A new podcast explores how America can move beyond racism and live up to its creed of liberty and justice for all.
“I’ve never been so optimistic about the possibility of positive change in America as I am now,” says journalist, author and podcaster Osha Gray Davidson. It’s a bold statement, especially since he’s talking specifically about race relations during a summer rocked by deadly protests against racial injustice.
More than ever, Davidson says, Americans are eager to learn about institutional racism, from the U.S. government’s theft of freed slaves’ land to the policies that intensified the racial wealth gap and disparities in infant mortality. The Phoenix resident tackles all these issues in his new podcast, The American Project. The first season is a deep dive into the controversial topic of reparations for slavery, segregation, violence, murder and mass incarceration.

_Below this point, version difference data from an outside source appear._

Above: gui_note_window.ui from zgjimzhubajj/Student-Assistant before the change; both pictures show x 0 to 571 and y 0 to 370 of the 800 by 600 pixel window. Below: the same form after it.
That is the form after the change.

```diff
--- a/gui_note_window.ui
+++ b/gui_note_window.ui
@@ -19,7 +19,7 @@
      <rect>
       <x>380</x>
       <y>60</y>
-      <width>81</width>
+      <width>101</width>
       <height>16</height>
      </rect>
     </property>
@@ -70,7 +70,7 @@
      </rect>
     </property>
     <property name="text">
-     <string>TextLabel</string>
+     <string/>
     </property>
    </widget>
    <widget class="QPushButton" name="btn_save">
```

“I was one of those kids who, in school, took the Pledge of Allegiance seriously – that idea of pledging liberty and justice for all,” Davidson says. “Reparations seem to me to be one of the most powerful tools for bringing this country closer to the creed of liberty and justice for all.”
The seeds of the podcast began in the 1990s, when Davidson wrote The Best of Enemies, a book about the unlikely friendship between civil rights activist Ann Atwater and Ku Klux Klan leader C.P. Ellis. In 2019, the book was made into a movie starring Taraji P. Henson and Sam Rockwell. Though Davidson was not involved with the production of the film, he knew it would give him a platform. So he launched the podcast to explore America’s ongoing experiment in democracy through archival audio and interviews with eminent race scholars and activists.

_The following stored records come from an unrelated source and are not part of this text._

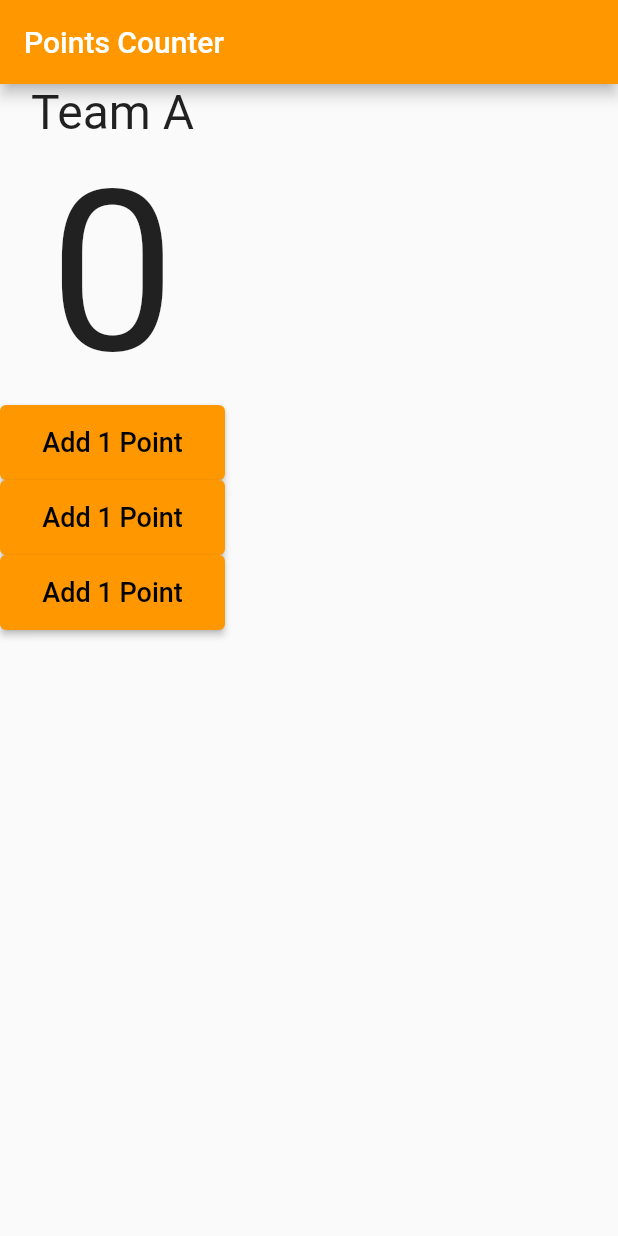
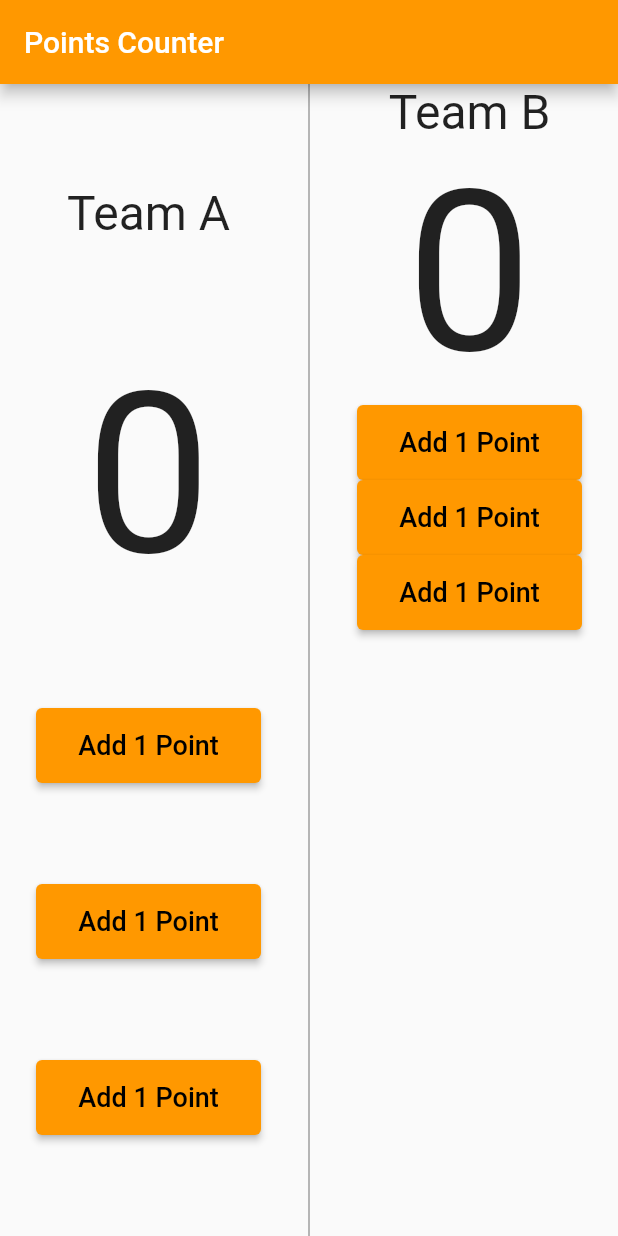
Before and after one commit to ymnairat/Basketball-Points-Counter-App, a Flutter app: the screen it shows after launch, on a phone screen of 412 x 824 dp. Run offline on Flutter 3.47's test engine with Material 2 defaults, Android fonts, the phone set to English and light mode, and no system bars.

Commit message:
Add vertical divider

```diff
--- a/lib/main.dart
+++ b/lib/main.dart
@@ -16,7 +16,11 @@ class BasketballPointsCounterApp extends StatelessWidget {
           backgroundColor: Colors.orange,
           title: const Text('Points Counter'),
         ),
-        body: Column(
+        body: Row(
+          mainAxisAlignment: MainAxisAlignment.spaceEvenly,
+          children: [
+            Column(
+              mainAxisAlignment: MainAxisAlignment.spaceEvenly,
               children: [
                 const Text(
                   'Team A',
@@ -71,6 +75,67 @@ class BasketballPointsCounterApp extends StatelessWidget {
                 ),
               ],
             ),
+            const VerticalDivider(
+              color: Colors.grey,
+              thickness: 1,
+            ),
+            Column(
+              children: [
+                const Text(
+                  'Team B',
+                  style: TextStyle(
+                    fontSize: 32,
+                  ),
+                ),
+                const Text(
+                  '0',
+                  style: TextStyle(
+                    fontSize: 150,
+                  ),
+                ),
+                ElevatedButton(
+                  style: ElevatedButton.styleFrom(
+                      backgroundColor: Colors.orange,
+                      minimumSize: const Size(150, 50)),
+                  onPressed: () {},
+                  child: const Text(
+                    'Add 1 Point',
+                    style: TextStyle(
+                      fontSize: 18,
+                      color: Colors.black,
+                    ),
+                  ),
+                ),
+                ElevatedButton(
+                  style: ElevatedButton.styleFrom(
+                      backgroundColor: Colors.orange,
+                      minimumSize: const Size(150, 50)),
+                  onPressed: () {},
+                  child: const Text(
+                    'Add 1 Point',
+                    style: TextStyle(
+                      fontSize: 18,
+                      color: Colors.black,
+                    ),
+                  ),
+                ),
+                ElevatedButton(
+                  style: ElevatedButton.styleFrom(
+                      backgroundColor: Colors.orange,
+                      minimumSize: const Size(150, 50)),
+                  onPressed: () {},
+                  child: const Text(
+                    'Add 1 Point',
+                    style: TextStyle(
+                      fontSize: 18,
+                      color: Colors.black,
+                    ),
+                  ),
+                ),
+              ],
+            ),
+          ],
+        ),
       ),
     );
   }
```
Lines whose indentation alone changed are shown as unchanged.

The episodes focus on solutions, because discussions of racism from a white perspective often get stuck on guilt, he says. “The best way to replace guilt is through action. And it’s really fulfilling. It’s the most fulfilling work I’ve ever done.”
Davidson’s recommended reading list:
• The History of White People by Nell Irvin Painter
• From Here to Equality by William Darity Jr. and A. Kirsten Mullen
• So You Want to Talk About Race by Ijeoma Oluo